Our Proposed Solution

Part One: Improving the instructions for the Foam Farm

We think that in order for a smart hydroponics system such as the Foam Farm to be accessible to younger kids, several improvements would have to be made. The current instruction manual provided by OpenAg is clear, but not exactly kid-friendly or accessible. Providing diagrams of how the system works, more supporting photos in the assembly process, troubleshooting tips and more readable code is an easy way to make help make the Foam Farm less daunting for younger kids and less experienced adults alike.

Part Two: An interactive PFC simulator app

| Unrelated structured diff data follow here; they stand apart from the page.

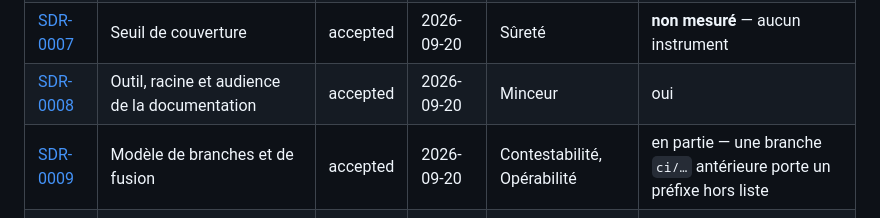
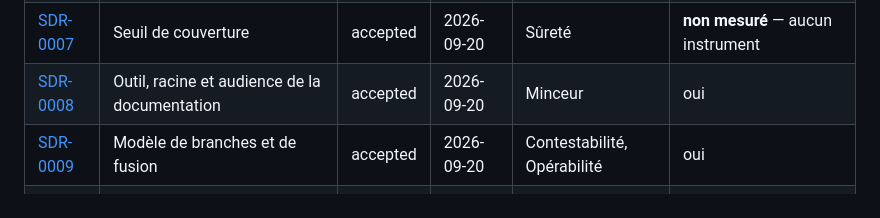
Before and after one commit to trivoallan/uske, a Markdown page: docs/architecture/arc42.md, the part around the change. Drawn GitHub-style.

```diff
--- a/docs/architecture/arc42.md
+++ b/docs/architecture/arc42.md
@@ -275,7 +275,7 @@ et non la liste de ce qui est en vigueur. À ce jour, aucun ADR n'en dépasse un
 | [SDR-0006](../adr/SDR-0006-commits.md) | Portées des commits, et ce qui tient le format | accepted | 2026-09-20 | Contestabilité | **non** — l'outil reste à installer |
 | [SDR-0007](../adr/SDR-0007-tests.md) | Seuil de couverture | accepted | 2026-09-20 | Sûreté | **non mesuré** — aucun instrument |
 | [SDR-0008](../adr/SDR-0008-documentation.md) | Outil, racine et audience de la documentation | accepted | 2026-09-20 | Minceur | oui |
-| [SDR-0009](../adr/SDR-0009-branching.md) | Modèle de branches et de fusion | accepted | 2026-09-20 | Contestabilité, Opérabilité | en partie — une branche `ci/…` antérieure porte un préfixe hors liste |
+| [SDR-0009](../adr/SDR-0009-branching.md) | Modèle de branches et de fusion | accepted | 2026-09-20 | Contestabilité, Opérabilité | oui |
 | [SDR-0010](../adr/SDR-0010-forge-and-ci.md) | Forge, chaîne d'intégration, et ce qu'un rouge empêche | accepted | 2026-09-20 | Opérabilité | oui |
 | [SDR-0011](../adr/SDR-0011-delivery.md) | Environnements servis, et ce qui fabrique une version | accepted | 2026-09-20 | Contestabilité | **non** — l'outil reste à installer |
 
```
Also changed, not shown: docs/adr/SDR-0009-branching.md (+8 -6 lines), 1 other file.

We suspect that even with an easier to assemble plan for a Foam Farm, taking the leap and purchasing materials presents an obstacle. So we also propose an app that will use real data from Open Ag to teach kids our age about the operations of a Personal Food Computer through simulation and gameplay.

Some of the features of this app would include:

Plant Information - Real Data From Open Ag

Using the Open Phenome Project as a model, we would look at different climate recipes and transfer them into plant information. OpenAg, the MIT initiative that served as an entry-point in our PFC journey, has sample recipes for growing greens. These can be converted into simple plant profiles by using the values of humidity (etc.) and simple research on the plant. We would simplify this into core variables and design plant profiles that give the ‘stats’ for plants a user might want to use.

Learning to Program

We’ve chosen to follow in the footsteps of Scratch and The Hour of Code Initiative and make our app a platform for enthusiastic coders and eager teachers. Using the basic recipes from OpenAg, we would condense the code into simple, easy-to-use blocks. Then, using the plant profile of their chosen veggie or fruit, they would code for the conditions that would optimize growth.

Any thoughts or feedback would be greatly appreciated.